Unframed stretched canvas. Image of elderly woman in red dress and dark apron seated reading letter. Pot belly stove to the left, laundry hanging in background, broom and dustpan to her right.
Signed LL: Hisako Hibi / March 1945
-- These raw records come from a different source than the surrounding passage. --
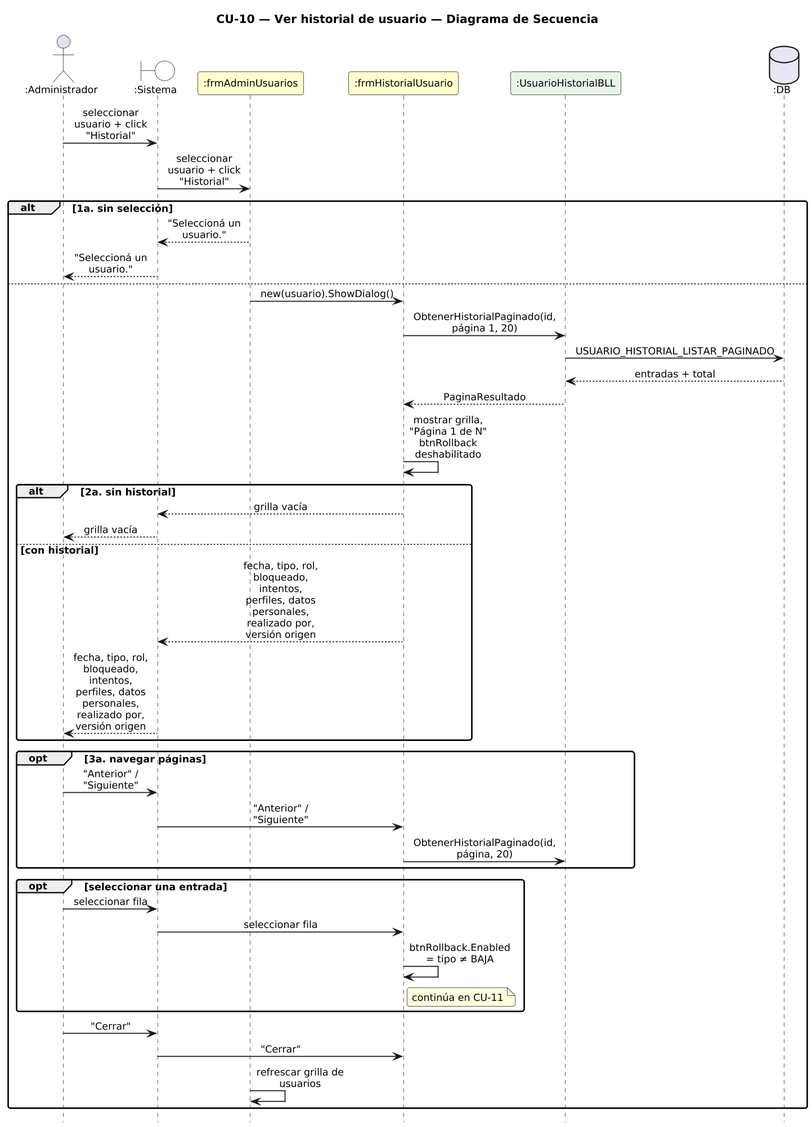
Above: DIAGRAMAS/DiagramaSecuencia_CU10_VerHistorial.png in Urrels/ingenieria_software (PlantUML), before the change.
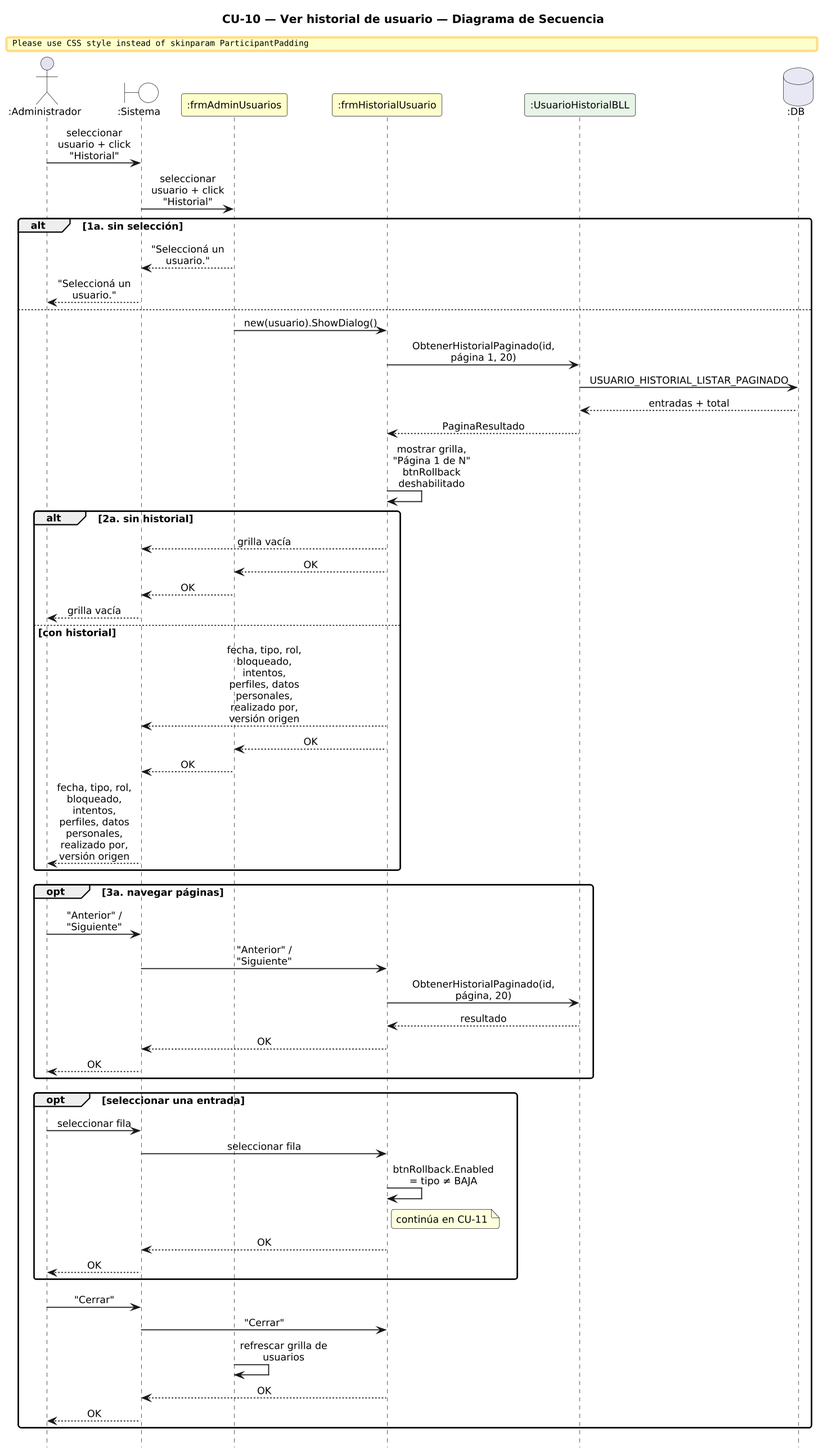
The same diagram one commit later.

Change to the diagram source:
```diff
@@ -34,25 +34,36 @@
   H -> H : mostrar grilla, "Página 1 de N"\nbtnRollback deshabilitado
   alt 2a. sin historial
     H --> SYS : grilla vacía
+    H --> F : OK
+    F --> SYS : OK
     SYS --> A : grilla vacía
   else con historial
     H --> SYS : fecha, tipo, rol, bloqueado, intentos,\nperfiles, datos personales, realizado por,\nversión origen
+    H --> F : OK
+    F --> SYS : OK
     SYS --> A : fecha, tipo, rol, bloqueado, intentos,\nperfiles, datos personales, realizado por,\nversión origen
   end
   opt 3a. navegar páginas
     A -> SYS : "Anterior" / "Siguiente"
     SYS -> H : "Anterior" / "Siguiente"
     H -> HB : ObtenerHistorialPaginado(id, página, 20)
+    HB --> H : resultado
+    H --> SYS : OK
+    SYS --> A : OK
   end
   opt seleccionar una entrada
     A -> SYS : seleccionar fila
     SYS -> H : seleccionar fila
     H -> H : btnRollback.Enabled = tipo ≠ BAJA
     note right of H : continúa en CU-11
+    H --> SYS : OK
+    SYS --> A : OK
   end
   A -> SYS : "Cerrar"
   SYS -> H : "Cerrar"
   F -> F : refrescar grilla de usuarios
+  H --> SYS : OK
+  SYS --> A : OK
 end
 
 @enduml
```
This painting is the only example from this collection of an interior scene of one of the barracks. In this work Hisako Hibi provides a detailed and close view of one of the barrack "apartments" that families were housed in. A woman is seated slightly hunched over as she reads a letter. Her oval shape is echoed by the pot-bellied stove which stands sightly behind her and to the left. Although we do not know much about the woman, it is important to note that Hibi does identify her as a mother. The occasion of the letter is clearly significant and Hibi allows the viewer to see the opening of the letter which reads, "Dear Mother." This letter could have been from a son or daughter who had relocated outside of camp for a number of different reasons. Many young Japanese American men volunteered or were drafted into the US army, so it is possible that this letter is from the woman's son who became a soldier. Other young people were allowed to begin or resume their college educations in schools outside of the West coast. Many went to places in the Midwest and some went to the East coast. Still other individuals found work in other parts of Utah and places where there was a shortage of agricultural labor because of the war. The resettlement project conducted by the WRA was a complicated one. Its main purpose was to prevent Japanese Americans from repopulating the West coast which was considered vulnerable to attack by the Japanese. Thus, the letter referred to in this painting could have referenced a number of different situations. Hibi provides other details of the living quarters, including the hanging laundry and the drawing pinned to the wall behind the woman. (This drawing apparently refers to a picture made by Ibuki Lee, the artist's daughter, when she was a child.) The presence of the hanging laundry and the broom and dustpan at her side suggest that the woman may have interrupted her chores to read this letter.
All requests for permission to publish, reproduce, or quote from materials in this collection must be submitted to the Collections Management & Access Unit at the Japanese American National Museum (firstname.lastname@example.org).